Media coverage can dampen real estate market
This is one reason it pays to
investigate on your own. Especially since neighborhoods
and price ranges in various areas of a region,
state and town can be vastly different.
Also, talk with a couple of pros
in your area. "You might find out that
the market is better than you were led to believe
in the press," says David Ledebuhr, regional
vice president for the National Association
Real estate professionals would like to see
more of the long-range perspective in real estate
The real estate market is cyclical,
says Ron Phipps, broker for Phipps Realty in
Warwick, R.I. "For those of us who've been
doing this for a while, this is a normal cycle,"
he says of the current buyer's market climate.
"It's not particularly bad."
He worries that the media "amplifies
minor changes," he says. "The media
is like the wind: It creates white caps, it
creates a lot of excitement -- which can cause
people to be overwhelmed."
While talk of a real estate bubble "is great theater," the hard fact is that most people buy a home to have a place to live, Phipps says. The price will differ according to what a buyer can afford, but that basic need is always there.
Real estate professionals have also seen a wide range of interest rates in the past two or three decades. And while nobody likes to see climbing rates and the bigger mortgage payments that result, some agents remember when rates for a typical home were in the teens. And, they also remember that lower home prices added some balance to the equation.
"I sold houses when the rates were 16, 18 percent," says Renish.
"And I bought my first house at 9 percent," she recalls.
What part does the economy play?
From a practical standpoint, many
of the areas of the country that are seeing
depressed growth or declining prices can link
it to one or more of several factors: a shrinking
jobs market or faltering local economy (including
a higher number of foreclosures); overbuilding;
or speculators who bought to make income or
quick profit and dumped the properties when
interest rates started to rise or prices started
Mike Fratantoni, senior economist
with the Mortgage Bankers Association, agrees
that jobs are the No. 1 factor when it comes
to the health of the home market. "Absolutely,
the job market is most important," Fratantoni
says. "And we think that the Fed's successive
rate increases have not quite worked their way
through the economy yet.
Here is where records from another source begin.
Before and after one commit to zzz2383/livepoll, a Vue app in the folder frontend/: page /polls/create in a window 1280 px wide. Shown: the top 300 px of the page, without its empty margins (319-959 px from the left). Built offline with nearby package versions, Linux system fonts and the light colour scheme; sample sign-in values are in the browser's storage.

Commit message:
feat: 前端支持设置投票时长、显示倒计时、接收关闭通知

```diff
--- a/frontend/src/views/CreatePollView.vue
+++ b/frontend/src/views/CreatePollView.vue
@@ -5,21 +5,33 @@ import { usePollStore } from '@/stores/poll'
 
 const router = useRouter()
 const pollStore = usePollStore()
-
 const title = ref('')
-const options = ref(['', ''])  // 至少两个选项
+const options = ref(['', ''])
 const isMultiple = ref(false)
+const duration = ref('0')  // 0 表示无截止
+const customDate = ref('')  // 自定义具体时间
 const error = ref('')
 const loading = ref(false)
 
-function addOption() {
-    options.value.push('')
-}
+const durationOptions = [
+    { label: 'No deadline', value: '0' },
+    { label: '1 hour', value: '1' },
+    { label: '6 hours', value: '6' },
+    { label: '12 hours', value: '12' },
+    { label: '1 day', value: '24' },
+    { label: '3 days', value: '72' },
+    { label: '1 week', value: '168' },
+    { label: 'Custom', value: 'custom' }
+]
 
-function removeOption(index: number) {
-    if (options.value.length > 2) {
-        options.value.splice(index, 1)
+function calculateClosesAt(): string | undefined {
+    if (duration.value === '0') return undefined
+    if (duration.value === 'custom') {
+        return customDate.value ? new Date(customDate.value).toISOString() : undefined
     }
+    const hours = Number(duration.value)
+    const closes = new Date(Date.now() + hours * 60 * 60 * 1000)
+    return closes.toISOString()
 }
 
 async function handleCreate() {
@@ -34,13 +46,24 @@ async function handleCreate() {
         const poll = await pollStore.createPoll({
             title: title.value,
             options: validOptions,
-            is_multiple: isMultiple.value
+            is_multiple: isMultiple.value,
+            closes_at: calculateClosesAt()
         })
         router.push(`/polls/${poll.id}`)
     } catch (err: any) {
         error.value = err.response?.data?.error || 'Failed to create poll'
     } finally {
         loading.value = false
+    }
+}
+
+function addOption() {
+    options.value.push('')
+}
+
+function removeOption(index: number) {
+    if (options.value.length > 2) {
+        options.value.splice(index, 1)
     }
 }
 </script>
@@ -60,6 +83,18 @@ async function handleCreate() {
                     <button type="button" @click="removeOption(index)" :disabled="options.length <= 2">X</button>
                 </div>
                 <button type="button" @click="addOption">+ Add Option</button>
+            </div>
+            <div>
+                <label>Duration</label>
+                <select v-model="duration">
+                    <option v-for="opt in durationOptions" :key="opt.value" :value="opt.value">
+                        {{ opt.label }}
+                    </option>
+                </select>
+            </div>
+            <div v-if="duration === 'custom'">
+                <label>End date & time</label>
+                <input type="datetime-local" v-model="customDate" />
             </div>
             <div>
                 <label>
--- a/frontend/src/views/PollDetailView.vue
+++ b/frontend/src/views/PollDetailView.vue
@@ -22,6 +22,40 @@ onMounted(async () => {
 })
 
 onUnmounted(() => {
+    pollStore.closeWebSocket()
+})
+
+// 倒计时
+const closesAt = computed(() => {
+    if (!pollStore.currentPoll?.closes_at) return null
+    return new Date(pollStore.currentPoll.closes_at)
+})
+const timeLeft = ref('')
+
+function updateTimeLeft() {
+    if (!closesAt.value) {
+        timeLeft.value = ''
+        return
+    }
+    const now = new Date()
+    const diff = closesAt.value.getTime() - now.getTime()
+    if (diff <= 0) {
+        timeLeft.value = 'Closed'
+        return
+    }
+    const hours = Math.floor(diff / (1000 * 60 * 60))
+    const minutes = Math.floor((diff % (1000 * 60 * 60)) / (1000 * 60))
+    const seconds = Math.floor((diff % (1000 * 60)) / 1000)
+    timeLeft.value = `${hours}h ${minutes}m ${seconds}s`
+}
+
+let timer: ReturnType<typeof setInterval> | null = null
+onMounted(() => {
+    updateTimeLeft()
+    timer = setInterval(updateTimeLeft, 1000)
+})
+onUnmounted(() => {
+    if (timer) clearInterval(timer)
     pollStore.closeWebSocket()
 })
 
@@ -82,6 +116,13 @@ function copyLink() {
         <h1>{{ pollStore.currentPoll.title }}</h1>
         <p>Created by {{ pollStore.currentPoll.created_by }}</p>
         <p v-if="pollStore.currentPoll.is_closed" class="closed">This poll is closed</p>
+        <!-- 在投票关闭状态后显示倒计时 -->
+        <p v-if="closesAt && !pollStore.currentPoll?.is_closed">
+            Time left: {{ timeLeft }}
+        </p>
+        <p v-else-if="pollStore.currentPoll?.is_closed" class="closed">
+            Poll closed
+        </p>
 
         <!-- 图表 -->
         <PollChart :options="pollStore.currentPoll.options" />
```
We do anticipate that
as these work into the economy, we will see
some slight increase in unemployment,"
likely by the middle of 2007.